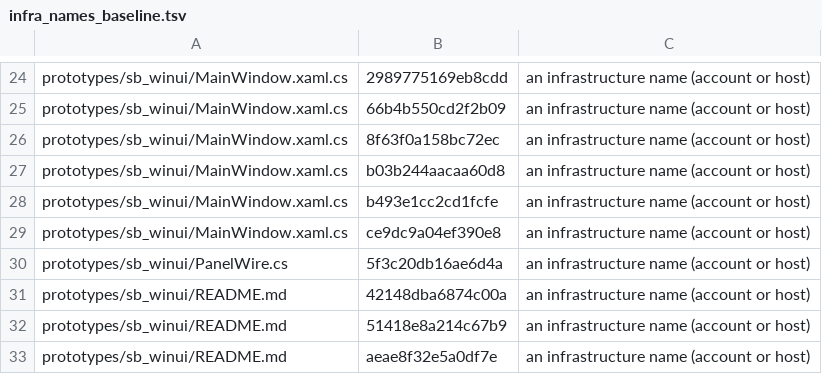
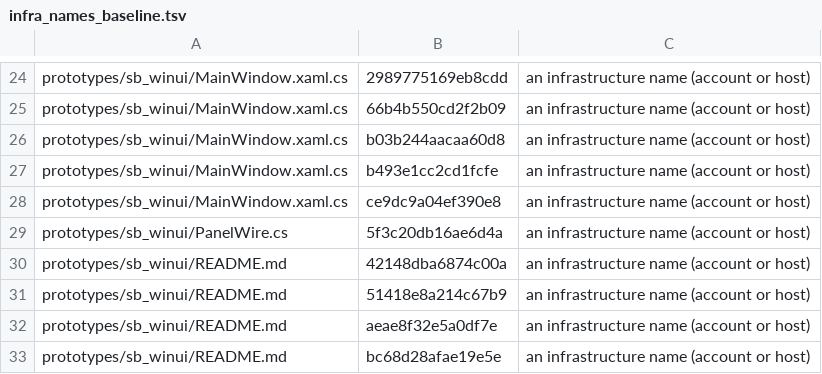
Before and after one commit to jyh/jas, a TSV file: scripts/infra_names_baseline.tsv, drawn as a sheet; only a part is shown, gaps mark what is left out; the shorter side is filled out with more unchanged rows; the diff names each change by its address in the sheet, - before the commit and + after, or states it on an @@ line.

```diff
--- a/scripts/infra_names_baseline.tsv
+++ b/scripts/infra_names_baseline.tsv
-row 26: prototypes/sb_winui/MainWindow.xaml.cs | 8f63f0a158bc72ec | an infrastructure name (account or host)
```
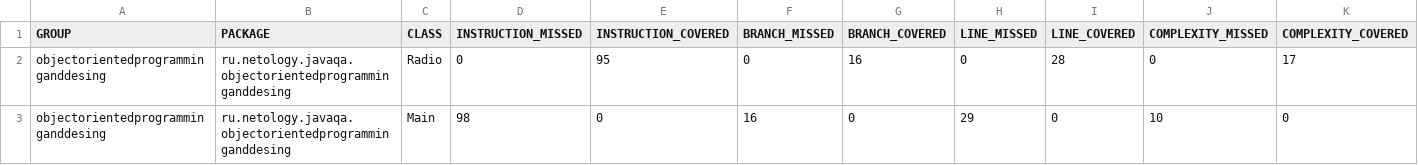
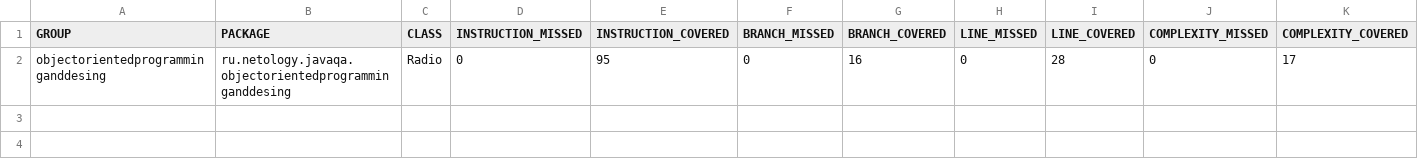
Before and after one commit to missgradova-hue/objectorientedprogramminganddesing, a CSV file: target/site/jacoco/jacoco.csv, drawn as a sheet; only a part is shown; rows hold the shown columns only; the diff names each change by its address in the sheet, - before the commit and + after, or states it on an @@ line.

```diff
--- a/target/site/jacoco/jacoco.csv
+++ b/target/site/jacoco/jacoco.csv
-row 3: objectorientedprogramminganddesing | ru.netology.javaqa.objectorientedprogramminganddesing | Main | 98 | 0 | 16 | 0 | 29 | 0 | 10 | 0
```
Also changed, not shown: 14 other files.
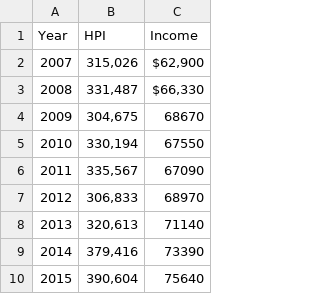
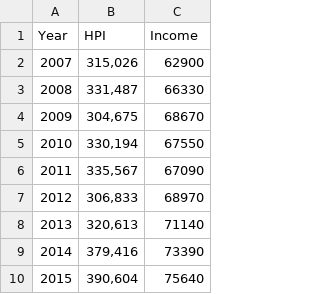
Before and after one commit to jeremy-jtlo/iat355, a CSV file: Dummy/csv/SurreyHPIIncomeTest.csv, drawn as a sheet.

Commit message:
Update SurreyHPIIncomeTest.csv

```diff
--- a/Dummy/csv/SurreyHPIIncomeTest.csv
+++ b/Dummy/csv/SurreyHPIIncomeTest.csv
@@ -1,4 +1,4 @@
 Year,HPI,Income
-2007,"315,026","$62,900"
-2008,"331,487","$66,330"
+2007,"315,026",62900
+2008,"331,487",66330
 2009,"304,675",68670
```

******************************

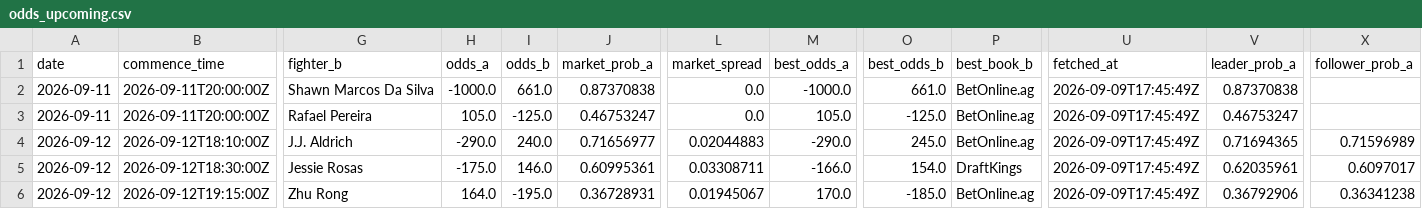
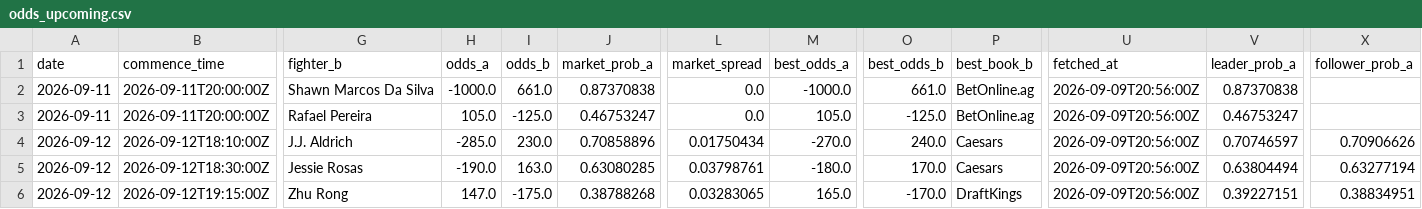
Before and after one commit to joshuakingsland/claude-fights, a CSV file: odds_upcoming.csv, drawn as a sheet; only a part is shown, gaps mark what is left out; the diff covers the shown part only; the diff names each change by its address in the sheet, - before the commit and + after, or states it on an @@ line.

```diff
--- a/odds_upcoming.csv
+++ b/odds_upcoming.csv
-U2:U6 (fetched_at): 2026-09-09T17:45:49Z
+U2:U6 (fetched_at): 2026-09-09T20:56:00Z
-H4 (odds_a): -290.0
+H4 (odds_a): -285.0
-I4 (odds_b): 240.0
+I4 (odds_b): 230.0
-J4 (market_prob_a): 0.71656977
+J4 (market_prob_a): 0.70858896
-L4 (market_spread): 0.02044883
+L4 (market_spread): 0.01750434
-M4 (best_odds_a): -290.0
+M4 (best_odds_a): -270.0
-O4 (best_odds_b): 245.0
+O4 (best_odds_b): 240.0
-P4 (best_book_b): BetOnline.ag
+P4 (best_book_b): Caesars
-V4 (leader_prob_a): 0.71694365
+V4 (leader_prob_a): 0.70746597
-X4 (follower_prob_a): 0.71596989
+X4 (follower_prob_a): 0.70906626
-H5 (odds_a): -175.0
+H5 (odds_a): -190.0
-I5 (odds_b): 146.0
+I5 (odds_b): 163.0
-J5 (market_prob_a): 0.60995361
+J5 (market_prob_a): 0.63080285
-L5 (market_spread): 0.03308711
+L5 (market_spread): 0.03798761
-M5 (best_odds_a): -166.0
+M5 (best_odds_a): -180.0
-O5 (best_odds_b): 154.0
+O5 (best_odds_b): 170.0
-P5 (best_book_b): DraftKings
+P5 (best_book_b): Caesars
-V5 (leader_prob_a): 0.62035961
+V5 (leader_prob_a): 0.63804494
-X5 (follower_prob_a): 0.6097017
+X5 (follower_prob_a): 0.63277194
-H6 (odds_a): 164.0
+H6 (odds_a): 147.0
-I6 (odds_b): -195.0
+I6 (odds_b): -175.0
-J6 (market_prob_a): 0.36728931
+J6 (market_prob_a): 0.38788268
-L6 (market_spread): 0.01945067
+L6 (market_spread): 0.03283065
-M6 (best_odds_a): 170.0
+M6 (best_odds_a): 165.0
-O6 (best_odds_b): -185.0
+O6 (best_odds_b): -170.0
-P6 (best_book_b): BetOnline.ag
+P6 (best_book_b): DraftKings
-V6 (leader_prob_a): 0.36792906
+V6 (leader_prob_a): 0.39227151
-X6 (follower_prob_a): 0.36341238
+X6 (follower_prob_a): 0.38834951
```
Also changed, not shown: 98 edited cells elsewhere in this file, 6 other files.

******************************

--- TASK PROMPT ---
Copy every line in the listing above where the string "SurreyHPIIncomeTest" turns up.

--- EXERCISE OUTPUT ---
Before and after one commit to jeremy-jtlo/iat355, a CSV file: Dummy/csv/SurreyHPIIncomeTest.csv, drawn as a sheet.
Update SurreyHPIIncomeTest.csv
--- a/Dummy/csv/SurreyHPIIncomeTest.csv
+++ b/Dummy/csv/SurreyHPIIncomeTest.csv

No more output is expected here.